Fostering Increased Understanding
Many manufacturers sell their products via distributors and integrators, and manufacturers need to understand the unique challenges that the pandemic posed for those businesses as well. With in-person interactions limited, it wasn’t always easy for integrators to meet with their potential customers, and labor shortages due to the pandemic and its economic fallout meant that things did not always run as smoothly as in the past. With supply chain issues piling onto these existing problems, it became difficult for integrators to set expectations with end customers. Supply chain delays, limited availability, and delayed lead times all contributed to this problem.
Unfortunately, fads often surface during difficult times, and some organizations opt to focus on their immediate bottom line. This can lead to shortsightedness, one example of which was the rush to adopt thermal cameras at the height of the pandemic. Make no mistake, thermal cameras are an extremely useful technology—when deployed correctly and used for the right purpose. But some sellers promoted thermal cameras as an effective means of conducting mass COVID-19 fever screenings, which is something they are poorly suited for. Pushing technology on customers when that technology is not suitable for its intended purpose is never a good idea—it may result in a quick buck, but ultimately erodes trust in not just the technology itself, but the manufacturer, integrator, and anyone else involved in the process of selling it to the customer. The relationship between manufacturer, integrator, and customer is an important one, and maintaining it requires honesty from all parties.

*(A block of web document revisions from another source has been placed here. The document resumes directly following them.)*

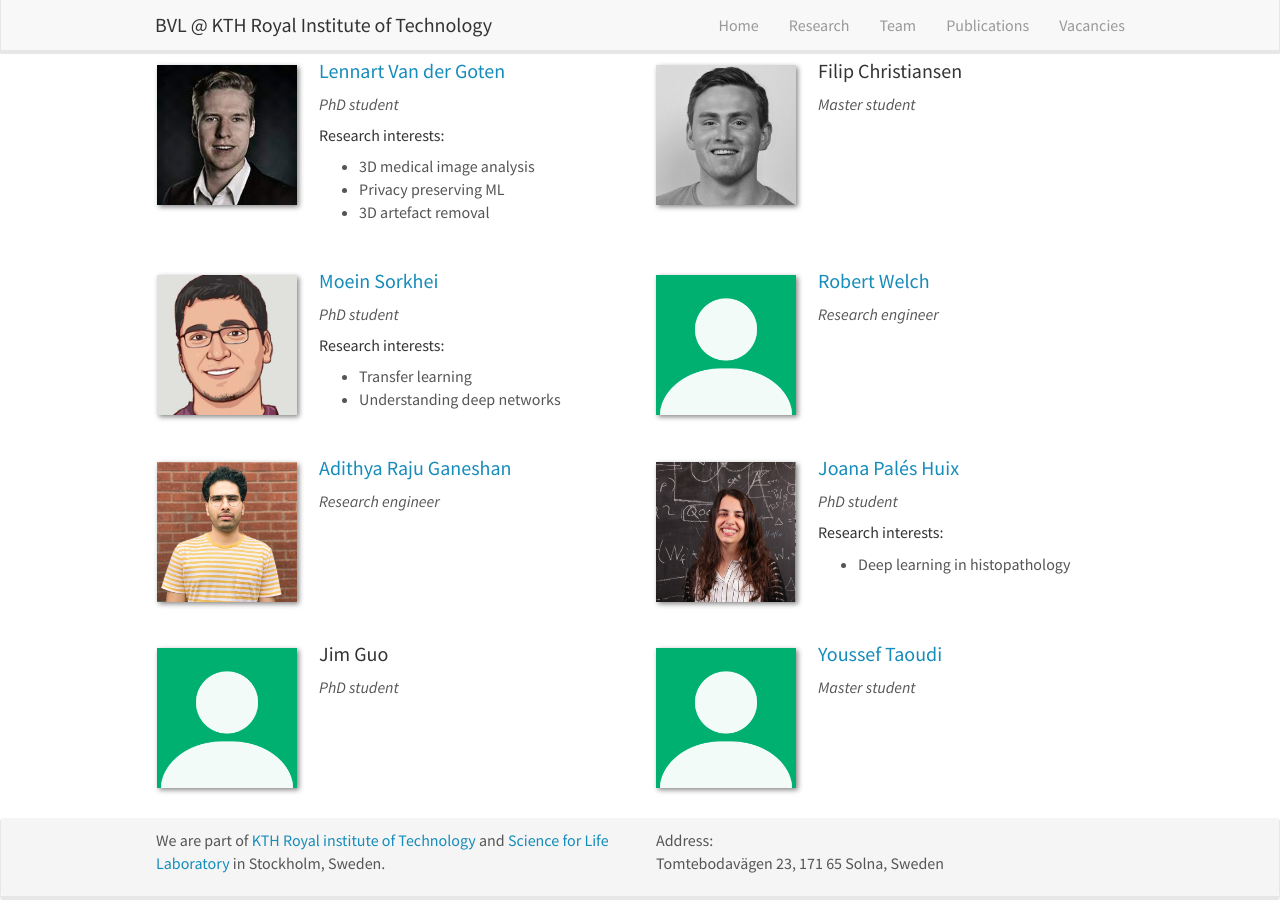
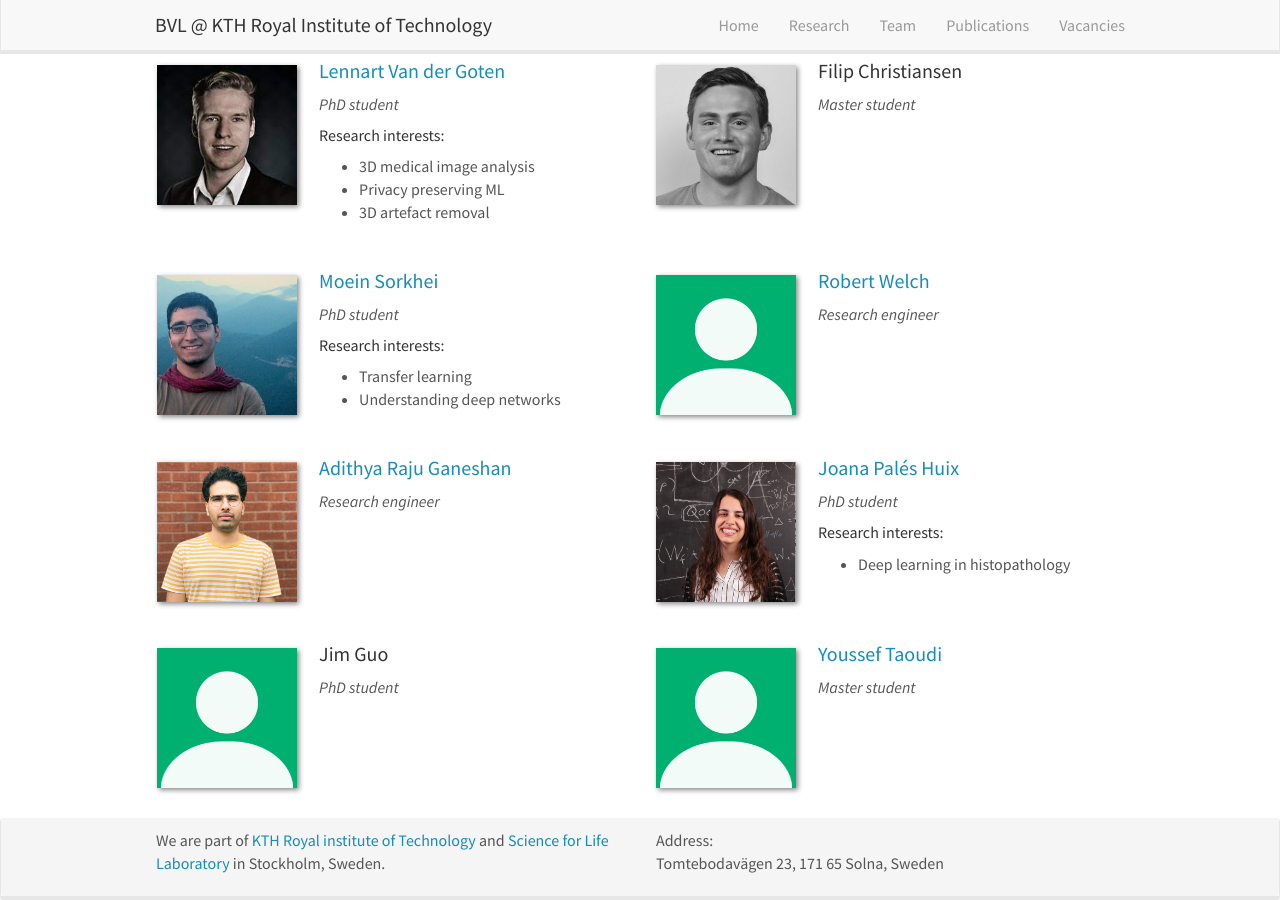
Before and after one commit to MoeinSorkhei/sitedraft3, a Jekyll site: the page built from _pages/team.md, in a window 1280 px wide and 900 px high, scrolled down 729 px. Built offline with Jekyll 4.4.1, drawn with Linux system fonts in a browser that asks for light colours; nearby versions of some CDN libraries.

Commit message:
Small update

```diff
--- a/_data/team_members.yml
+++ b/_data/team_members.yml
@@ -88,7 +88,7 @@
 
 - name: "Moein Sorkhei"
   webpage: https://www.kth.se/profile/sorkhei
-  photo: Moein_cartoon.jpg
+  photo: Moein.png
   info: PhD student
   email: sorkhei@kth.se
   number_educ: 2
```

Part of this comes down to education. Integrators expect to be appropriately informed by manufacturers so that they can pass that knowledge on to their customers. Integrators should be up-front with manufacturers about the information they need, and manufacturers must avoid exaggerating their products’ capabilities. This requires long-term thinking that goes beyond short-term profits—after all, integrators that know they can trust a manufacturer are more likely to return to that manufacturer in the future, and customers who know they can trust their integrator to provide helpful and accurate information are more likely to listen to that integrator’s product recommendations.

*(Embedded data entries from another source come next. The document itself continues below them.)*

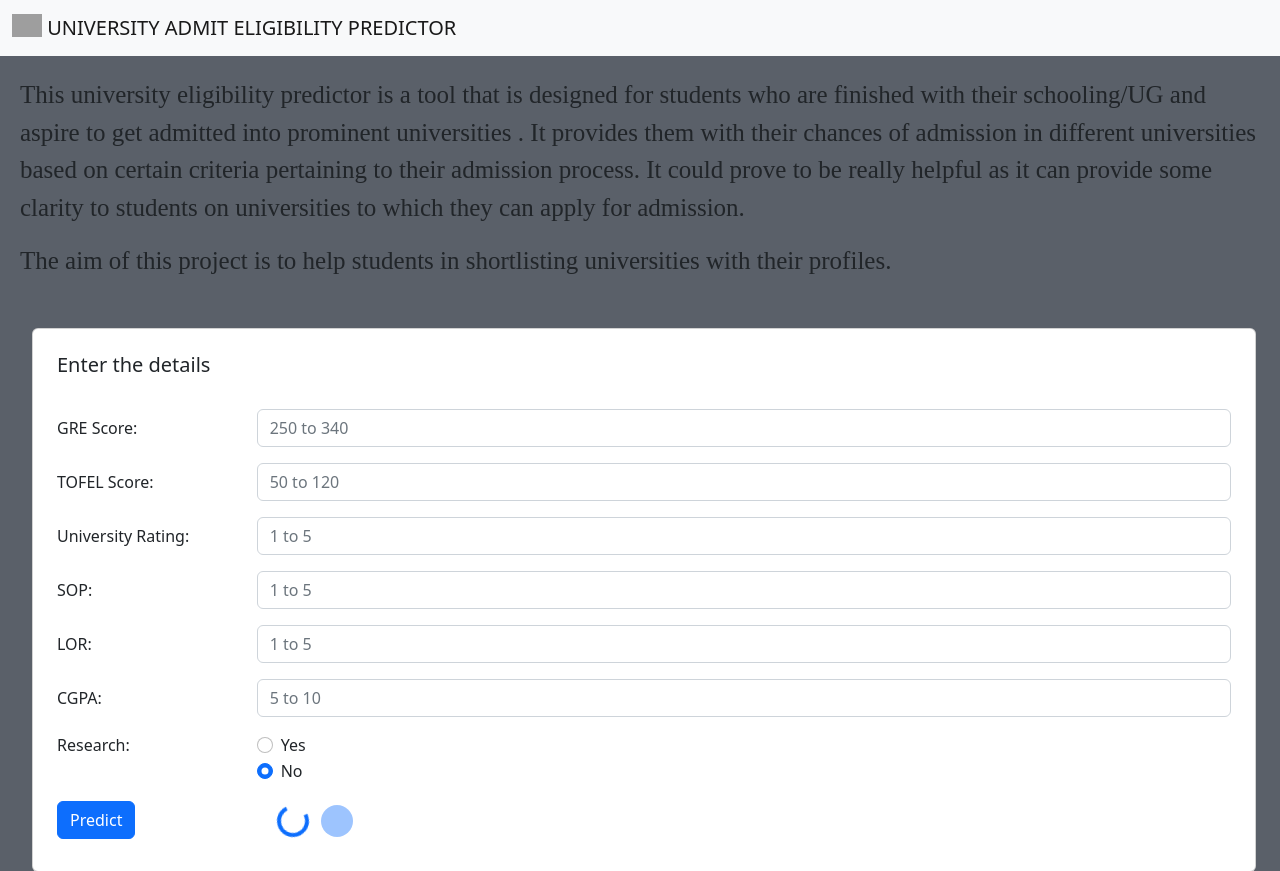
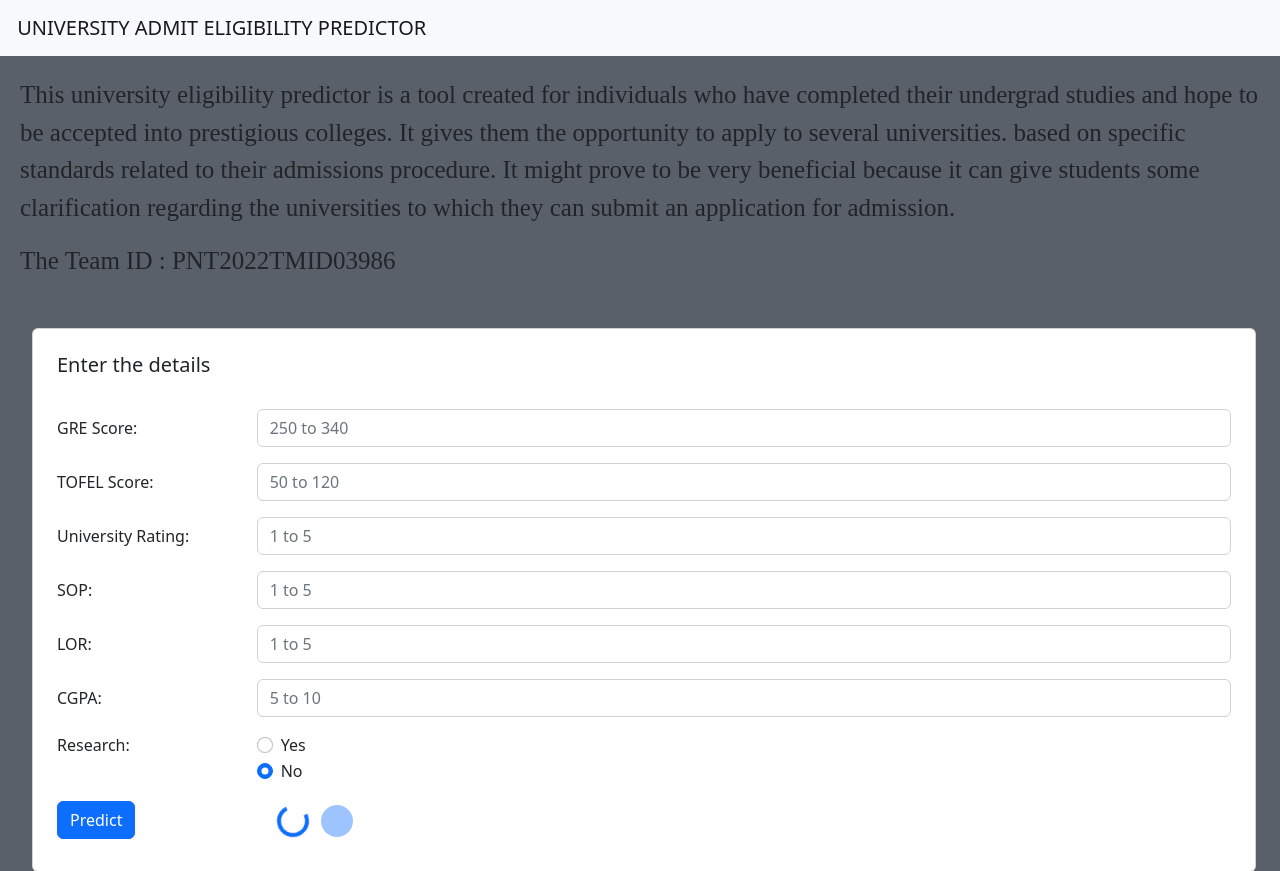
Before and after one commit to IBM-EPBL/IBM-Project-27453-1660056745, a Flask app: page /home in a window 1280 px wide. Shown: the top 871 px of the page. Run offline with Flask 2, Linux system fonts and the light colour scheme; grey boxes are pictures that could not be loaded.

Commit message:
Update HOME.html

```diff
--- a/Final Deliverables/templates/HOME.html
+++ b/Final Deliverables/templates/HOME.html
@@ -3,15 +3,15 @@
     <nav class="navbar navbar-expand-lg bg-light">
         <div class="container-fluid">
             <a class="navbar-brand text-responsive-h" href="/">
-                <img src="/static/img/logo.jpg" alt="Logo" width="30" height="50" class="d-inline-block align-text-top "> UNIVERSITY ADMIT ELIGIBILITY PREDICTOR
+                <img > UNIVERSITY ADMIT ELIGIBILITY PREDICTOR
             </a>
         </div>
     </nav>
     <div class="MAIN">
         <p class="text-responsive,">
-            This university eligibility predictor is a tool that is designed for students who are finished with their schooling/UG and aspire to get admitted into prominent universities . It provides them with their chances of admission in different universities
-            based on certain criteria pertaining to their admission process. It could prove to be really helpful as it can provide some clarity to students on universities to which they can apply for admission.</p>
-        <p>The aim of this project is to help students in shortlisting universities with their profiles.
+            This university eligibility predictor is a tool created for individuals who have completed their undergrad studies and hope to be accepted into prestigious colleges. It gives them the opportunity to apply to several universities.
+based on specific standards related to their admissions procedure. It might prove to be very beneficial because it can give students some clarification regarding the universities to which they can submit an application for admission.</p>
+        <p>The Team ID : PNT2022TMID03986
         </p>
     </div>
 </div>
@@ -97,7 +97,6 @@
                                         <span class="visually-hidden">Loading...</span>
                                     </div>
                                 </div>
-
                         </form>
                         </div>
                     </div>
```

Organizations that recognized this are likely emerging from the pandemic in a position of strength. Those manufacturers that fostered stronger communication and understanding with the integrators will have stronger relationships moving forward, and those that doubled down on long-term investments like research and professional development are now in a better position than ever to create better products and generate more leads.
Strength Through Relationship Building

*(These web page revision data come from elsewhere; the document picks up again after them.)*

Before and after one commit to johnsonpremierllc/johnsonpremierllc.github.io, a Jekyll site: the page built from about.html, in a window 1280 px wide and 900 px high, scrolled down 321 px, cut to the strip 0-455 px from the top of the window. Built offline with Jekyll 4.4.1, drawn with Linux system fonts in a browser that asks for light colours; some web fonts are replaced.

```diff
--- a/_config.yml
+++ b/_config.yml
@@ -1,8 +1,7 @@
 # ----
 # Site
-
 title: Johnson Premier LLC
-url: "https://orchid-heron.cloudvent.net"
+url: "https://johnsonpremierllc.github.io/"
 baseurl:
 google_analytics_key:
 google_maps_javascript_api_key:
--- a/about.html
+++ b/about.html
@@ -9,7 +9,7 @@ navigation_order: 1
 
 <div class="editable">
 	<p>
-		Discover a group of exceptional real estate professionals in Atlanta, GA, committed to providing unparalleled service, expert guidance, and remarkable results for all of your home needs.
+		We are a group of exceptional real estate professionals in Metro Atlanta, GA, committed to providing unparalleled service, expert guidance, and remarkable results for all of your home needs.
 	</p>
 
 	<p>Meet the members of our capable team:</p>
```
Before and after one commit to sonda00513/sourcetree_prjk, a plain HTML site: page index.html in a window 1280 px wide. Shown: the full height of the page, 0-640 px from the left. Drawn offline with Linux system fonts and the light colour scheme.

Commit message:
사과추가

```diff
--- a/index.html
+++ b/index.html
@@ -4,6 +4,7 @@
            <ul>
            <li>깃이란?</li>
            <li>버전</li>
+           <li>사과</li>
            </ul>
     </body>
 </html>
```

Ultimately, it is incumbent upon manufacturers to project stability, reliability, and guidance—and integrators should be able to trust them to provide the resources they need to be effective. Organizations must recognize the critical role that their partners and integrators play, not just in helping them sell their products, but in helping them strengthen their brand reputation. The COVID-19 pandemic is a challenging time for everyone, but the organizations that recognized the opportunity to focus on long-term planning rather than short-term gains are now reaping the benefits of that decision. The pandemic highlighted the value of relationship building, and both manufacturers and integrators should make it a high priority even after its end.
About The Author
Larry Newman is Director of Sales, Americas at Axis Communications.